A potential strike at United Parcel Service (UPS.N) in the U.S. could be “the most expensive in at least a hundred years,” exceeding $7 billion for a 10-day work stoppage, according to a Thursday statement by the Anderson Economic Group (AEG), a think tank focused on labor action economic repercussions.
This projection from the Michigan-based AEG includes $4 billion in UPS customer losses and over $1 billion in foregone direct wages. A similar event, a 15-day UPS strike in 1997, disrupted goods supply, cost the global leader in parcel delivery $850 million, and drove some customers to competitors like FedEx (FDX.N).
Approximately 340,000 unionized UPS employees, handling about a quarter of U.S. parcel deliveries and serving nearly every U.S. city, could delay millions of daily deliveries. These include Amazon.com (AMZN.O) orders, electronic parts, and essential prescription medications, warn shipping experts. They also suggest this could rekindle supply chain issues that fuel inflation.
Negotiations between UPS and the International Brotherhood of Teamsters union are currently at an impasse.
The Teamsters have threatened to strike if an agreement is not reached before the current contract ends at midnight on July 31.
“Consumers will start feeling the impact within days,” stated AEG CEO Patrick Anderson, regarding a potential strike. He clarified that his assessment does not account for the human cost of disrupting critical and perishable medicine shipments, including treatments for cancer and other serious diseases.
A major issue in the negotiations is pay hikes for part-time workers, who make up about half of the UPS workforce. Experienced part-timers are particularly discontented because they earn only slightly more than new recruits, whose wages have increased due to a tight labor market.
According to Anderson, a UPS employee strike would pose a greater threat to the U.S. economy than a work stoppage by UAW workers at the “Detroit Three” automakers, who began contract negotiations on Thursday.
He pointed out that the auto manufacturer negotiations involve fewer workers and have a more localized impact. In fiscal 2019, a 40-day UAW strike that halted its profitable U.S. operations resulted in a $3.6 billion blow to GM’s (GM.N) fourth-quarter earnings.
Teamster negotiators are being encouraged by UPS to return to the negotiation table, but union officials argue that UPS needs to improve its offer for workers who risked their lives during the pandemic to help the company generate considerable profits.
Stifel analyst Bruce Chan recently noted that UPS is facing two unfavorable options: risk a strike and subsequent customer losses, or yield to Teamster demands, potentially exacerbating the company’s labor cost disadvantage against nonunion competitors in a time of inflation.
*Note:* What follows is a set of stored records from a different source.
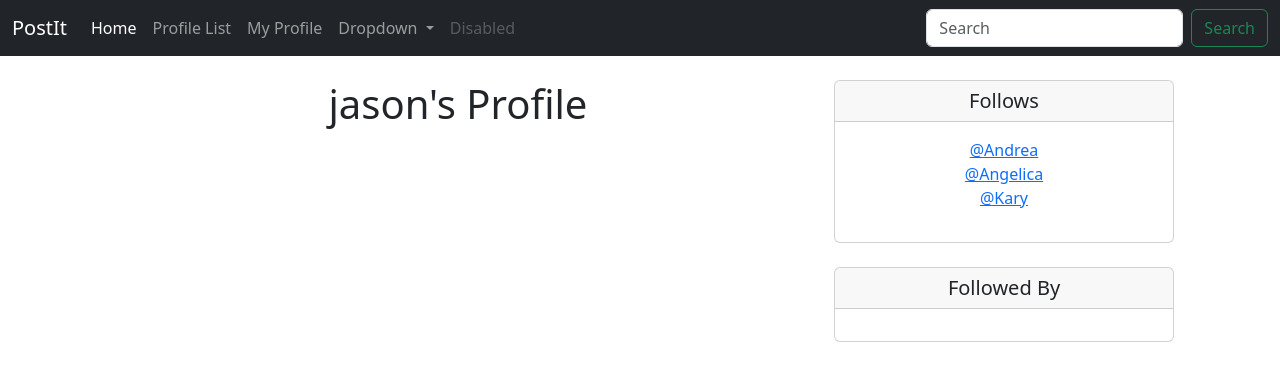
After one commit to Jkhall81/PostIt, a Django app: page /profile/1 in a window 1280 px wide. The commit adds this page. Shown: the top 381 px of the page. Run offline with Django 4.2, Linux system fonts and the light colour scheme; a user stored in the database is signed in; data comes from the database, SQL or seed files in the repository; both versions use the stored data as it was after the commit.

Commit message:
added links to the profile list page, and tweaked the layout on the profile pages a little bit.  Put the followed and followed by info in seperate cards.

```diff
--- a/social/postit/templates/navbar.html
+++ b/social/postit/templates/navbar.html
@@ -12,6 +12,11 @@
         <li class="nav-item">
           <a class="nav-link" href="{% url 'profile_list' %}">Profile List</a>
         </li>
+        {% if user.is_authenticated %}
+        <li class="nav-item">
+          <a class="nav-link" href="{% url 'profile' request.user.id %}">My Profile</a>
+        </li>
+        {% endif %}
         <li class="nav-item dropdown">
           <a class="nav-link dropdown-toggle" href="#" role="button" data-bs-toggle="dropdown" aria-expanded="false">
             Dropdown
--- /dev/null
+++ b/social/postit/templates/profile.html
@@ -0,0 +1,40 @@
+{% extends 'base.html' %}
+
+{% block content %}
+
+{% if profile %}
+
+    <div class="container text-center">
+        <div class="row">
+            <div class="col-8">
+                <h1>{{ profile.user.username }}'s Profile</h1><br/>
+            </div>
+
+            <div class="col-4">
+                <div class="card">
+                  <h5 class="card-header">Follows</h5>
+                  <div class="card-body">
+                    <p class="card-text">
+                        {% for following in profile.follows.all %}
+                <a href="{% url 'profile' following.user.id %}">@{{ following }}<a/><br/>
+            {% endfor %}
+                    </p>
+                  </div>
+                </div>
+                <br/>
+            <div class="card">
+                  <h5 class="card-header">Followed By</h5>
+                  <div class="card-body">
+                    <p class="card-text">
+                        {% for following in profile.followed_by.all %}
+                <a href="{% url 'profile' following.user.id %}">@{{ following }}<a/><br/>
+            {% endfor %}
+                    </p>
+                  </div>
+                </div>
+            </div>
+        </div>
+    </div>
+{% endif %}
+
+{% endblock %}
--- a/social/postit/templates/profile_list.html
+++ b/social/postit/templates/profile_list.html
@@ -14,7 +14,7 @@
                 <div class="col-md-8">
                   <div class="card-body">
                     <h5 class="card-title">Username: {{ profile.user.username }}</h5>
-                    <p class="card-text">Link: @{{ profile.user.username|lower }}</p>
+                    <p class="card-text"><a href="{% url 'profile' profile.user.id %}">@{{ profile.user.username|lower }}</a></p>
                     <p class="card-text"><small class="text-body-secondary">Last Updated: {{ profile.date_modified }}</small></p>
                   </div>
                 </div>
--- a/social/postit/urls.py
+++ b/social/postit/urls.py
@@ -4,4 +4,5 @@ from . import views
 urlpatterns = [
     path('', views.home, name='home'),
     path('profile_list/', views.profile_list, name='profile_list'),
+    path('profile/<int:pk>', views.profile, name='profile'),
 ]
--- a/social/postit/views.py
+++ b/social/postit/views.py
@@ -14,3 +14,12 @@ def profile_list(request):
     else:
         messages.success(request, 'You must be logged in to view this page!')
         return redirect('home')
+
+
+def profile(request, pk):
+    if request.user.is_authenticated:
+        profile = Profile.objects.get(user_id=pk)
+        return render(request, 'profile.html', {'profile': profile})
+    else:
+        messages.success(request, 'You must be logged in to view this page!')
+        return redirect('home')
```
Also changed, not shown: social/db.sqlite3.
“Either scenario would be detrimental to UPS, so it might just be a matter of deciding when and how the company chooses to contend with the issue,” Chan added.